Article

Andrea A. Burns

schoolteacher and activist, was born in Tulsa, Oklahoma, the daughter of Eugene Lawrence Burnett, an oil worker, and Mary Jane McGowan Burnett, a seamstress. As a youth, Burnett survived the Tulsa Race Riot of 1921 and was a plaintiff in the subsequent legal case, Alexander v. State of Oklahoma. Burnett grew up in the Greenwood neighborhood of Tulsa, Oklahoma. In the early twentieth century, as Tulsa's economy boomed thanks to oil recently discovered in Oklahoma, Greenwood was a thriving enclave of African American businesses, schools, and churches. Her grandparents lived in Tulsa; her grandfather owned a grocery store and his family home. In a span of just a night and a day, from 31 May–1 June 1921, the lives and livelihood of the Burnett family and the Greenwood community were threatened when the Greenwood section of Tulsa was devastated by the Tulsa Race Riot.

Racial tension ...

Article

Ama Mazama

scholar and author, was born Arthur Lee Smith Jr. in Valdosta, Georgia. He was the first son of Lillie Wilkson, a domestic worker, and Arthur L. Smith, a railroad worker. The family grew over the years and eventually included sixteen children.

Valdosta, a small southern town also known as the Azalea City, was the arena in which young Arthur first saw the abuses and injustices suffered by black people under segregation. He picked cotton during the summer to help his family, a task representing for him not only the injustices of the present but also the awful, backbreaking conditions that his ancestors had to endure for hundreds of years during slavery. While shining shoes at age eleven, he was spat upon by a white man, an experience he would later recall in describing his growing determination to fight against racism.

Identified early in life as possessing exceptional intellectual ...

Article

Thiven Reddy

South African academic, human rights campaigner, and respected veteran of the African National Congress (ANC) in exile, was born in Stanger, a small rural town in what is now KwaZulu-Natal, South Africa. Asmal was a founder of the British and Irish antiapartheid movements. He was also an academic, who taught law for almost three decades at Trinity College Dublin, during his exile from South Africa.

In the broad array of constituencies and opinions that has historically constituted the ANC, Asmal has consistently stood for liberal constitutionalism and human rights. This position was most strongly associated with the ANC during the latter days of apartheid, when the international solidarity movement, based largely in Western countries, was at its height.

A key member of the ANC s Constitutional Committee during the post apartheid negotiations period Asmal directly influenced the content of the democratic constitution which was hailed internationally as a truly progressive ...

Article

Jared A. Ball

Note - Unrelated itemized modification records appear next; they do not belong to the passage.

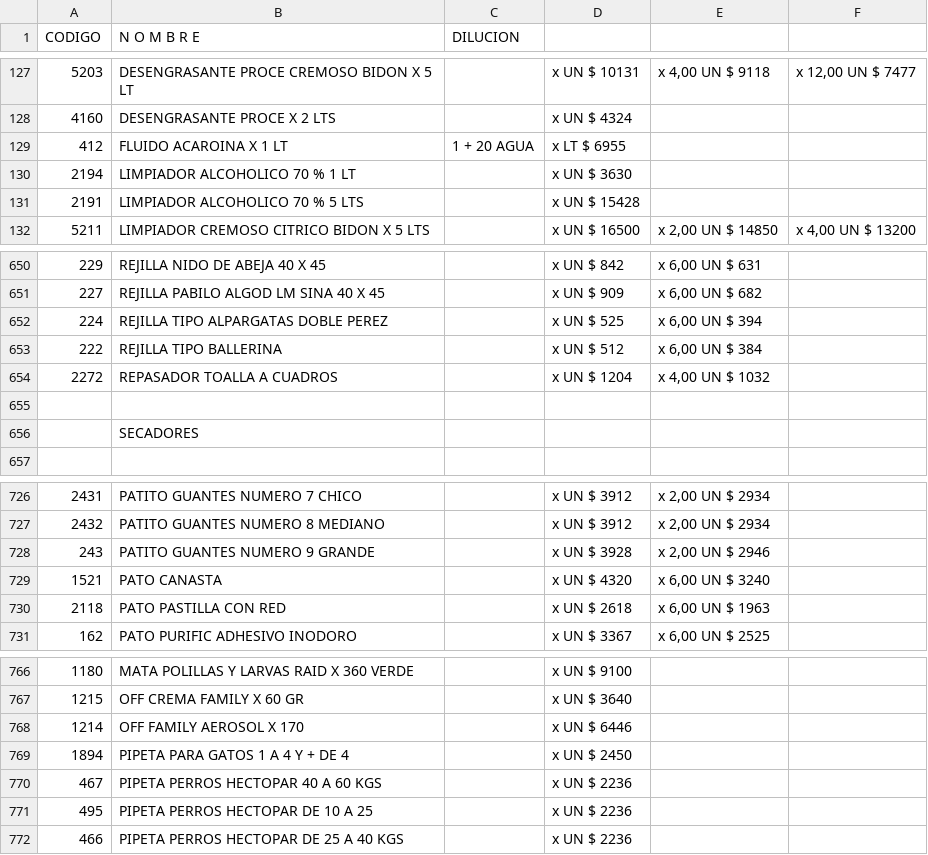
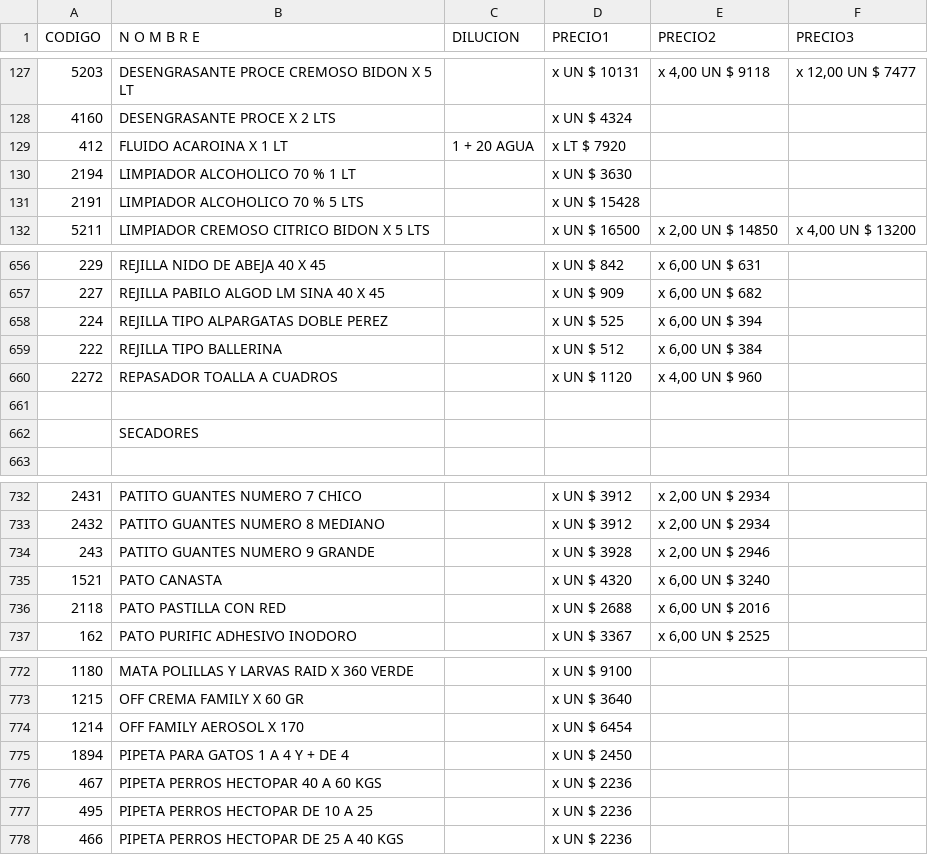
Before and after one commit to tmichura/prodim-catalogo, a CSV file: data-source/csv/lista_precios.csv, drawn as a sheet; only a part is shown, gaps mark what is left out; the diff covers the shown part only.

```diff
--- a/data-source/csv/lista_precios.csv
+++ b/data-source/csv/lista_precios.csv
@@ -1 +1 @@
-CODIGO,N O M B R E,DILUCION,,,
+CODIGO,N O M B R E,DILUCION,PRECIO1,PRECIO2,PRECIO3
@@ -128,3 +128,3 @@ CODIGO,N O M B R E,DILUCION,,,
 4160,DESENGRASANTE PROCE X 2 LTS,,x UN $ 4324,,
-412,FLUIDO ACAROINA X 1 LT,1 + 20 AGUA,x LT $ 6955,,
+412,FLUIDO ACAROINA X 1 LT,1 + 20 AGUA,x LT $ 7920,,
 2194,LIMPIADOR ALCOHOLICO 70 % 1 LT,,x UN $ 3630,,
@@ -653,3 +659,3 @@ CODIGO,N O M B R E,DILUCION,,,
 222,REJILLA TIPO BALLERINA,,x UN $ 512,"x 6,00 UN $ 384",
-2272,REPASADOR TOALLA A CUADROS,,x UN $ 1204,"x 4,00 UN $ 1032",
+2272,REPASADOR TOALLA A CUADROS,,x UN $ 1120,"x 4,00 UN $ 960",
 ,,,,,
@@ -729,3 +735,3 @@ CODIGO,N O M B R E,DILUCION,,,
 1521,PATO CANASTA,,x UN $ 4320,"x 6,00 UN $ 3240",
-2118,PATO PASTILLA CON RED,,x UN $ 2618,"x 6,00 UN $ 1963",
+2118,PATO PASTILLA CON RED,,x UN $ 2688,"x 6,00 UN $ 2016",
 162,PATO PURIFIC ADHESIVO INODORO,,x UN $ 3367,"x 6,00 UN $ 2525",
@@ -767,3 +773,3 @@ CODIGO,N O M B R E,DILUCION,,,
 1215,OFF CREMA FAMILY X 60 GR,,x UN $ 3640,,
-1214,OFF FAMILY AEROSOL X 170,,x UN $ 6446,,
+1214,OFF FAMILY AEROSOL X 170,,x UN $ 6454,,
 1894,PIPETA PARA GATOS 1 A 4 Y + DE 4,,x UN $ 2450,,
```
Also changed, not shown: 6 added rows, 13 moved rows and 26 edited cells elsewhere in this file, 1 other file.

law professor, writer, and theoretical pioneer in critical race theory, narrative scholarship, and the economic-determinist approach to race history. As a student and professor of law, Derrick Bell pioneered critical race theory as a tool to explain and challenge the centrality of an apparently immutable racism that permeates every aspect of U.S. society. Bell sees this amorphous yet unremitting racism as essential to the maintenance of the U.S. socioeconomic order. His perspective derives from his personal experience coming of age in an era marked by global struggles for liberation. In his essay “Great Expectations” he vividly describes the effect of government policies on black Americans:

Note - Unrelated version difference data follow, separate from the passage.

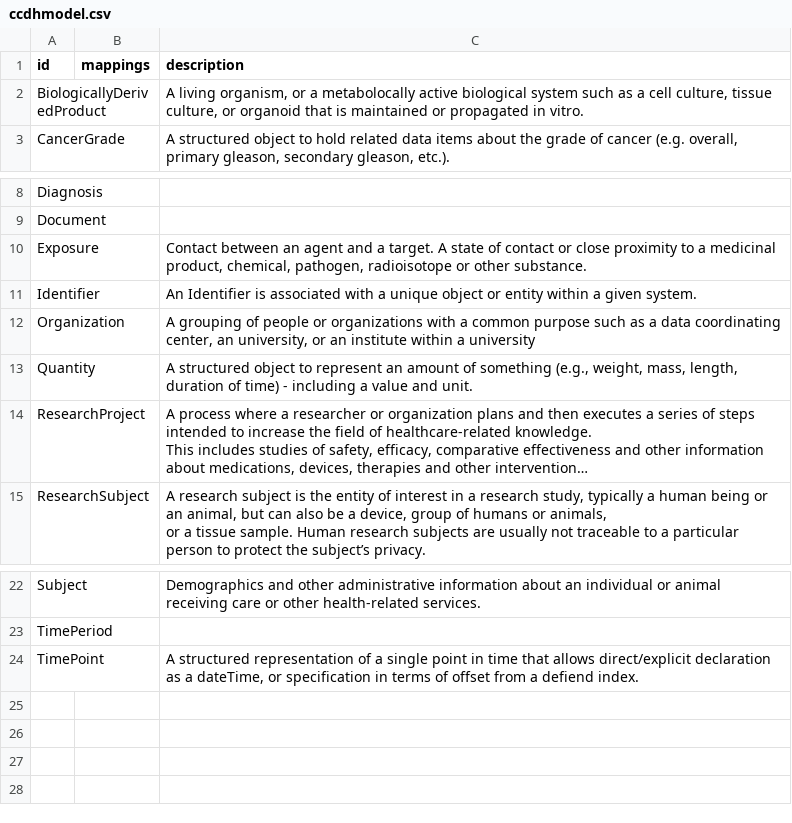
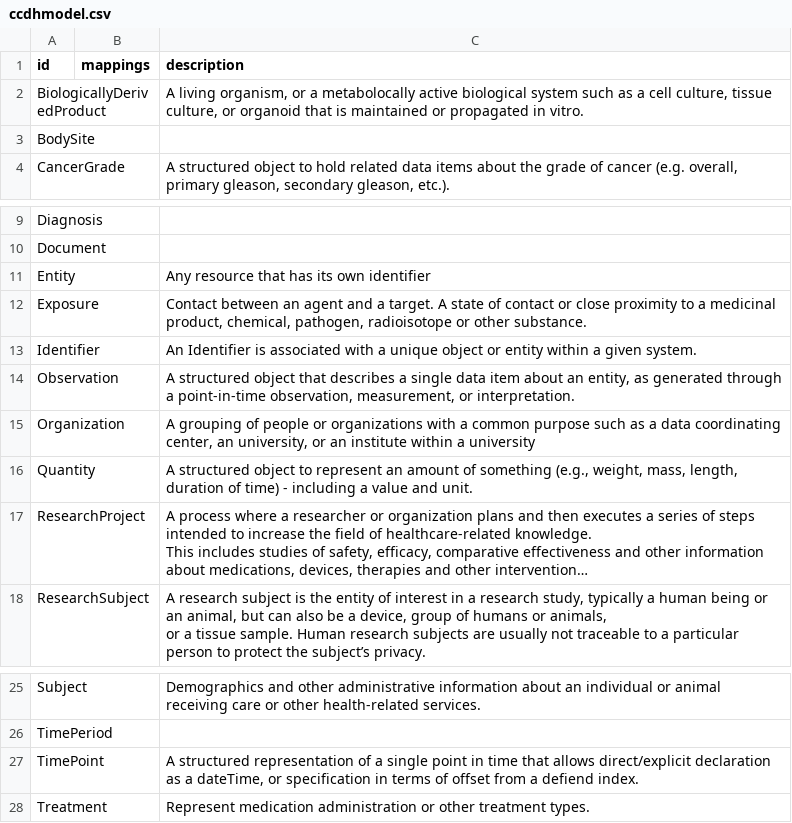
Before and after one commit to cancerDHC/ccdhmodel, a CSV file: csv/ccdhmodel.csv, drawn as a sheet; only a part is shown, gaps mark what is left out; long unchanged cells end in …; the diff names each change by its address in the sheet, - before the commit and + after, or states it on an @@ line.

```diff
--- a/csv/ccdhmodel.csv
+++ b/csv/ccdhmodel.csv
+row 3: BodySite
+row 11: Entity |  | Any resource that has its own identifier
+row 14: Observation |  | A structured object that describes a single data item about an entity, as generated through a point-in-time observation, measurement, or interpretation.
+row 28: Treatment |  | Represent medication administration or other treatment types.
```
Also changed, not shown: 6 other files.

If the nation s policies towards blacks were revised to require weekly random round ups of several hundred blacks who were then taken to a secluded place and shot that policy would be more dramatic but hardly different in result than the policies ...